When I worked on a nonfiction book heavily based in science, the process was a bit different because for the most part it was based on lectures. This New York Times bestselling author had outlines and knew from the outset where the book was going. As an example, for one chapter I listened to five lectures of what he deemed to be the best way he presented the material. Due to the fact that it was science heavy, my job was to turn it into something not only consumable, but understandable and accessible for the reader.
Because his lectures moved east to west, east to west, I had to find the flow and through line for each chapter so it read north to south. At times, there was a significant amount of research on my part, as well as me having to make leaps and connections regarding the material. From there I would send him drafts, he would make edits, corrections, add content, tell me to research this or that—and back and forth, back and forth. It did require two in-person meetings, but much of it took place over the phone. This book set a Hay House (the book publisher) record by being translated into 28 languages within the first nine months of publication. I have also been collaborating with this person for three years to write his biweekly blog (265k+ followers on Facebook).

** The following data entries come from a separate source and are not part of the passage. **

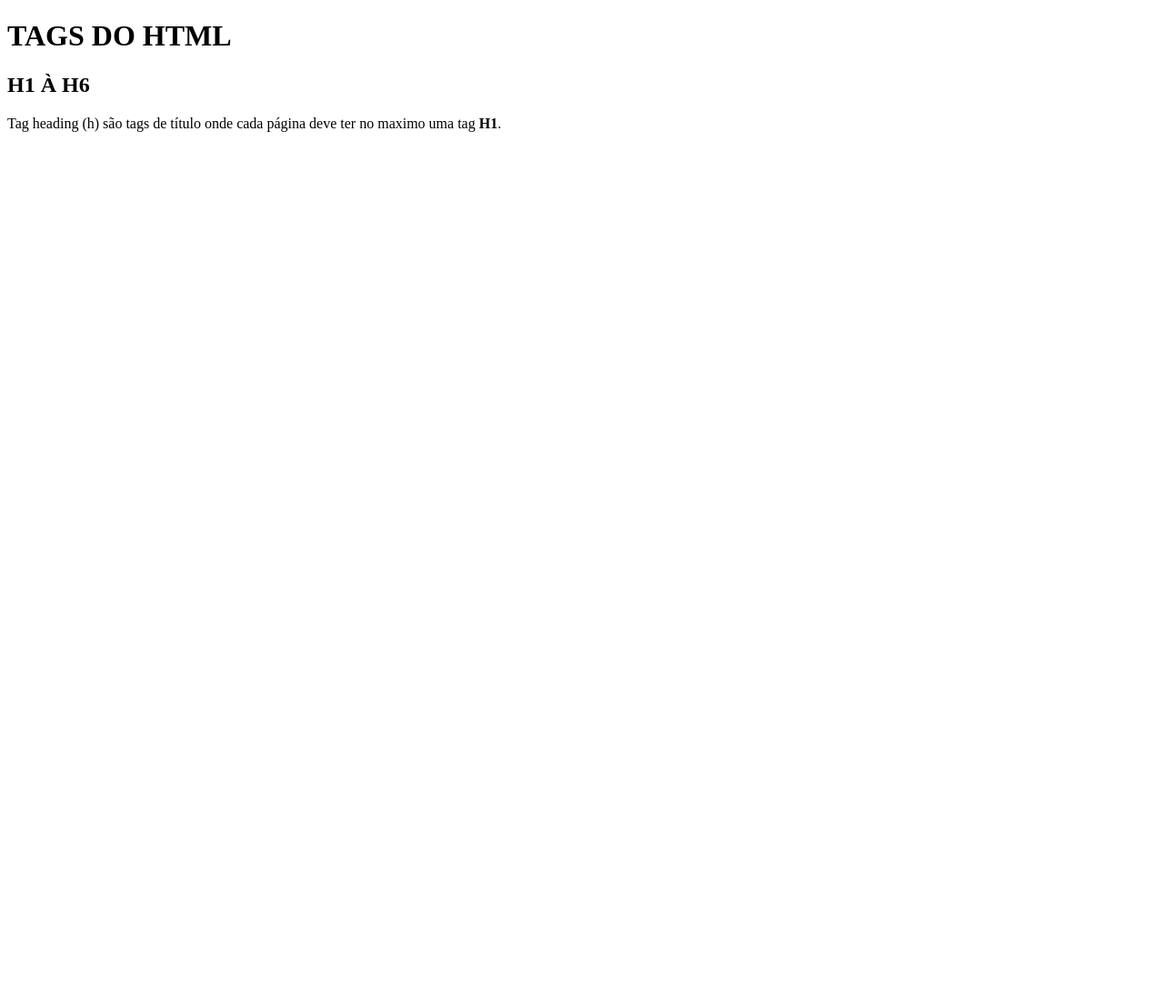
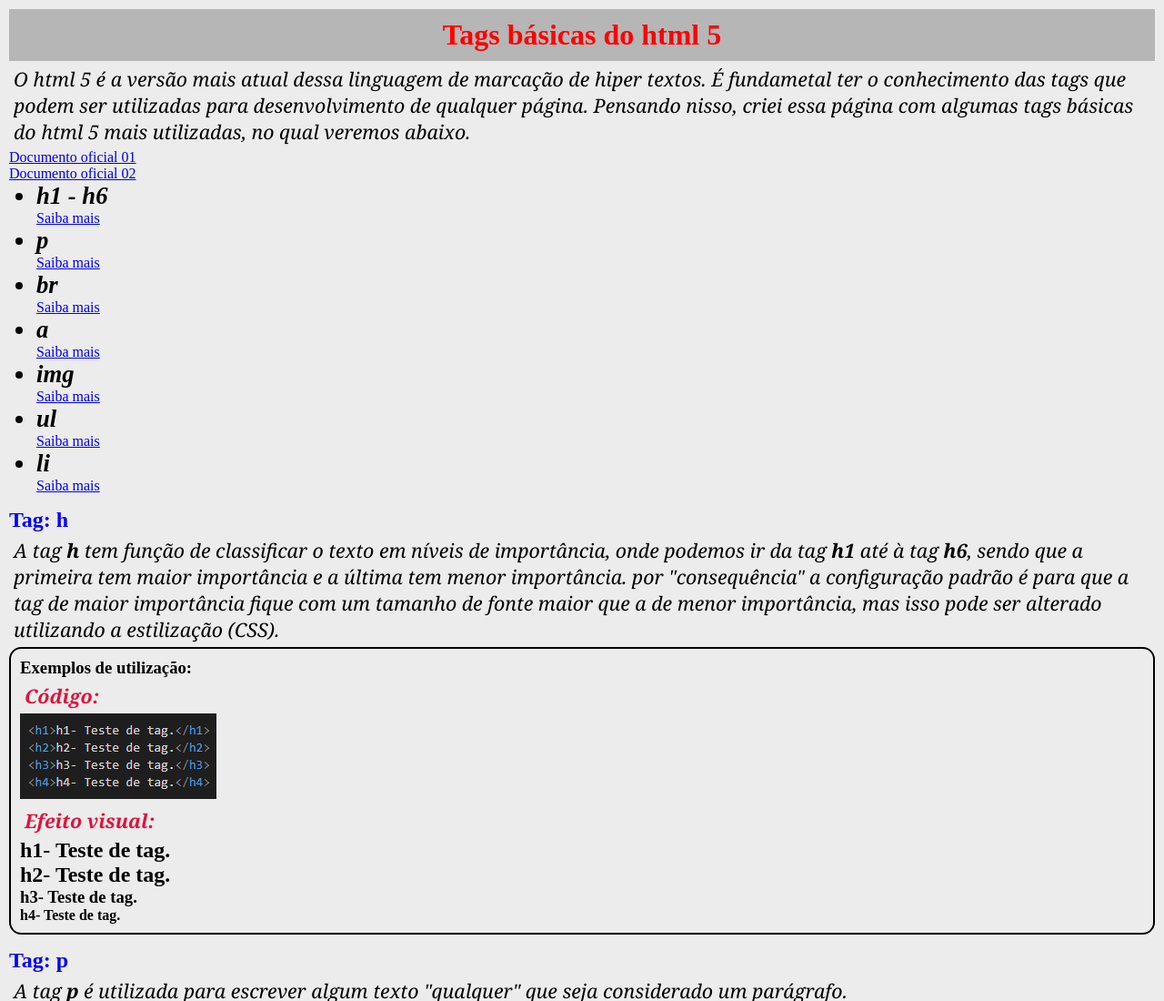
Before and after one commit to felipeozias/codigos_fundamentais, a plain HTML site: page index.html in a window 1280 px wide. Shown: the top 1100 px of the page at 91% size. Before the commit the page ends 800 px from the top, so only its background shows below. Drawn offline with Linux system fonts and the light colour scheme.

Commit message:
chore: modify file base index.html

```diff
--- /dev/null
+++ b/css/index.css
@@ -0,0 +1,48 @@
+@charset "UTF-8";
+
+body{
+    padding: 10px;
+}
+*{
+    background-color: rgb(236, 236, 236);
+    padding: 0;
+    margin: 0;
+}
+
+li{
+    font-size: 20pt;
+    font-style: italic;
+}
+
+.titulo{
+    color: rgb(255, 0, 0);
+    background-color: rgb(182, 182, 182);
+    text-align: center;
+    padding: 10px;
+}
+
+.tag{
+    color: blue;
+    margin: 15px 0px 5px 0px;
+}
+
+h3{
+    color: rgb(0, 0, 0);
+}
+
+p{
+    font-size: 16pt;
+    font-style: italic;
+    font-family: Georgia;
+    margin: 5px;
+}
+
+.utilizacao{
+    border: solid 2px black;
+    border-radius: 10pt;
+    padding: 10px;
+}
+
+ul{
+    margin-left: 30px;
+}
--- a/index.html
+++ b/index.html
@@ -4,12 +4,119 @@
     <meta charset="UTF-8">
     <meta http-equiv="X-UA-Compatible" content="IE=edge">
     <meta name="viewport" content="width=device-width, initial-scale=1.0">
-    <title>Códigos fundamentais</title>
+    <link rel="stylesheet" href="css/index.css">
+    <title>Tags básicas</title>
 </head>
+
 <body>
-    <h1> TAGS DO HTML</h1>
-    <h2>H1 À H6</h2>
-    <p>Tag heading (h) são tags de título onde cada página deve ter no maximo uma tag <strong>H1</strong>.</p>
+    <h1 class="titulo">Tags básicas do html 5</h1>
+
+    <article>
+        <p>O html 5 é a versão mais atual dessa linguagem de marcação de hiper textos. É fundametal ter o conhecimento das tags que podem ser utilizadas para desenvolvimento de qualquer página. Pensando nisso, criei essa página com algumas tags básicas do html 5 mais utilizadas, no qual veremos abaixo.</p>
+        <a target="_blank" href="https://www.w3c.br/pub/Cursos/CursoHTML5/html5-web.pdf">Documento oficial 01</a>
+        <br>
+        <a target="_blank" href="https://dev.w3.org/html5/html-author/">Documento oficial 02</a>
+
+        <ul>
+            <li><strong>h1 - h6</strong></li> <a target="_blank" href="https://dev.w3.org/html5/html-author/#the-h1,-h2,-h3,-h4,-h5,-and-h6-elements">Saiba mais</a>
+            <li><strong>p</strong></li> <a target="_blank" href="https://dev.w3.org/html5/html-author/#the-p-element">Saiba mais</a>
+            <li><strong>br</strong></li> <a target="_blank" href="https://dev.w3.org/html5/html-author/#the-br-element">Saiba mais</a>
+            <li><strong>a</strong></li> <a target="_blank" href="https://dev.w3.org/html5/html-author/#the-a-element">Saiba mais</a>
+            <li><strong>img</strong></li> <a target="_blank" href="https://dev.w3.org/html5/html-author/#the-img-element">Saiba mais</a>
+            <li><strong>ul</strong></li> <a target="_blank" href="https://dev.w3.org/html5/html-author/#the-ul-element">Saiba mais</a>
+            <li><strong>li</strong></li> <a target="_blank" href="https://dev.w3.org/html5/html-author/#the-li-element">Saiba mais</a>
+        </ul>
+
+        <h2 class="tag">Tag: h</h2>
+
+        <p>A tag <strong>h</strong> tem função de classificar o texto em níveis de importância, onde podemos ir da tag <strong>h1</strong> até à tag <strong>h6</strong>, sendo que a primeira tem maior importância e a última tem menor importância. por "consequência" a configuração padrão é para que a tag de maior importância fique com um tamanho de fonte maior que a de menor importância, mas isso pode ser alterado utilizando a estilização (CSS).</p>
+
+        <div class="utilizacao">
+            <h3>Exemplos de utilização:</h3>
+            <p style="color:crimson;"><strong>Código:</strong></p>
+            <img src="imagens/exemplo_de_h1_h6.png" alt="Exemplo">
+            <br>
+            <p style="color:crimson;"><Strong>Efeito visual:</Strong></p>
+            <h1>h1- Teste de tag.</h1>
+            <h2>h2- Teste de tag.</h2>
+            <h3>h3- Teste de tag.</h3>
+            <h4>h4- Teste de tag.</h4>
+        </div>
+
+        <h2 class="tag">Tag: p</h2>
+        <p>A tag <strong>p</strong> é utilizada para escrever algum texto "qualquer" que seja considerado um parágrafo.</p>
+
+        <div class="utilizacao">
+            <h3>Exemplos de utilização:</h3>
+            <p style="color:crimson;"><strong>Código:</strong></p>
+            <img src="imagens/exemplo_de_p.png" alt="Exemplo">
+            <br>
+            <p style="color:crimson;"><Strong>Efeito visual:</Strong></p>
+            <p>Teste da tag p</p>
+
+        </div>
+
+        <h2 class="tag">Tag: br</h2>
+        <p>A tag <strong>br</strong> é utilizada para quebrar linha, onde a quantidade de tags <strong>br</strong> escritas é a quantidade de linhas que será quebrada. Obs.: Essa tag é recomentada se utilizar para quebrar apenas uma linha por vez.</p>
+
+        <div class="utilizacao">
+            <h3>Exemplos de utilização:</h3>
+            <p style="color:crimson;"><strong>Código:</strong></p>
+            <img src="imagens/exemplo_de_br.png" alt="Exemplo">
+            <br>
+            <p style="color:crimson;"><Strong>Efeito visual:</Strong></p>
+
+            <p>tag antecessora</p>
+            <br>
+            <p>tag sucessora</p>
+
+        </div>
+
+        <h2 class="tag">Tag: a</h2>
+        <p>A tag <strong>a</strong> é utilizada para criar link a um endereço local ou na internet. Obs.: O atributo <strong><i>tagert</i></strong> dessa tag tem função de abrir o link em uma nova guia do navegador.</p>
+
+        <div class="utilizacao">
+            <h3>Exemplos de utilização:</h3>
+            <p style="color:crimson;"><strong>Código:</strong></p>
+            <img src="imagens/exemplo_de_a.png" alt="Exemplo">
+            <br>
+            <p style="color:crimson;"><Strong>Efeito visual:</Strong></p>
+            <a target="_blank" href="https://alphalumen.org.br/">Link do instituto Alpha Lumen</a>
+
+        </div>
+
+        <h2 class="tag">Tag: img</h2>
+
+        <div class="utilizacao">
+            <h3>Exemplos de utilização:</h3>
+            <p style="color:crimson;"><strong>Código:</strong></p>
+            <img src="imagens/exemplo_de_img.png" alt="Exemplo">
+            <br>
+            <p style="color:crimson;"><Strong>Efeito visual:</Strong></p>
+            <img src="imagens/programacao_300x200.jpg" alt="exemplo de imagem">
+
+        </div>
+
+        <h2 class="tag">Tag: ul e li</h2>
+        <p>As tags <strong>ul</strong> e <strong>li</strong> são utilizadas para criar listas, onde a primeira é para criar uma lista não ordenada (que não recebe numeração) e a segunda para escrever em cada linha da lista.</p>
+
+        <div class="utilizacao">
+            <h3>Exemplos de utilização:</h3>
+            <p style="color:crimson;"><strong>Código:</strong></p>
+            <img src="imagens/exemplo_de_ul_li.png" alt="Exemplo">
+            <br>
+            <p style="color:crimson;"><Strong>Efeito visual:</Strong></p>
+
+            <ul>
+                <li>Felipe</li>
+                <li>João</li>
+                <li>Maria</li>
+                <li>Pedro</li>
+                <li>Camila</li>
+            </ul>
+
+        </div>
+    </article>
 
 </body>
 </html>
```
Also changed, not shown: imagens/exemplo_de_a.png (added), imagens/exemplo_de_br.png (added), imagens/exemplo_de_h1_h6.png (added), imagens/exemplo_de_img.png (added), imagens/exemplo_de_p.png (added), imagens/exemplo_de_tag.png (added), imagens/exemplo_de_ul_li.png (added), imagens/programacao_300x200.jpg (added), imagens/programacao_full.jpg (added).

With the book proposal for an SVP at Thomson Reuters, she had never done anything like this before. She had an idea in her head of what she wanted to express, but she had no experience as to where to begin to turn her thoughts and feelings into facts and ideas. So it was really a matter of me drawing it out of her to help create the structure and outline of the chapters. It was a lot of conversations initially and me acting as a sounding board. The structure and chapters kept changing the more information we gathered, which was garnered from her performing countless interviews with female leaders in STEM fields. For a nonfiction proposal as such, we needed the outline and the first 2-3 chapters, summaries of each chapter, her bio, a marketing section, a section defining her audience, etc. There's a structure to nonfiction proposals of about seven steps.
Currently I am completing a ghostwriting project for an international NY Times bestselling author whose first book was published in more than 40 languages. When we began there was a very rough outline and about 15k words to work with (much of which was repetitive). With that said, most of the book was garnered from extensive interviews with him and his partner. At the midway point of the project, I spent five days with them to sort through what we had, fine tune the outline, and bring a new order to the book.
Hopefully this gives you a little insight into a process that is malleable and fluid. It's a lot of hand holding at the beginning, as well as asking the right questions of my client to understand what they want to put out into the world.
Key to success are trust, partnership, and mutual respect.
Finally, here are my personal and professional mission statements, as well as what I bring to the table.
Personal Mission Statement:
I translate light, frequency, and energy into story, so as to lead others to their truth.
Professional Mission Statement:
I help visionaries, artists, and global changemakers articulate their ideas through the economy of words.
What I Bring to the Table:
To bring big ideas into the world is my calling and I have spent more than 27 years personally honing my craft in order to do so. Prior to stepping into my calling, I had a career of more than 15 years as a writer in marketing and advertising.
Ultimately, what I bring to the table is passion, partnership, and a commitment to unearthing and articulating ideas, no matter how big or small.
When it comes down to it, I just really love meeting fascinating people, understanding what makes them click, and sharing their story with the world.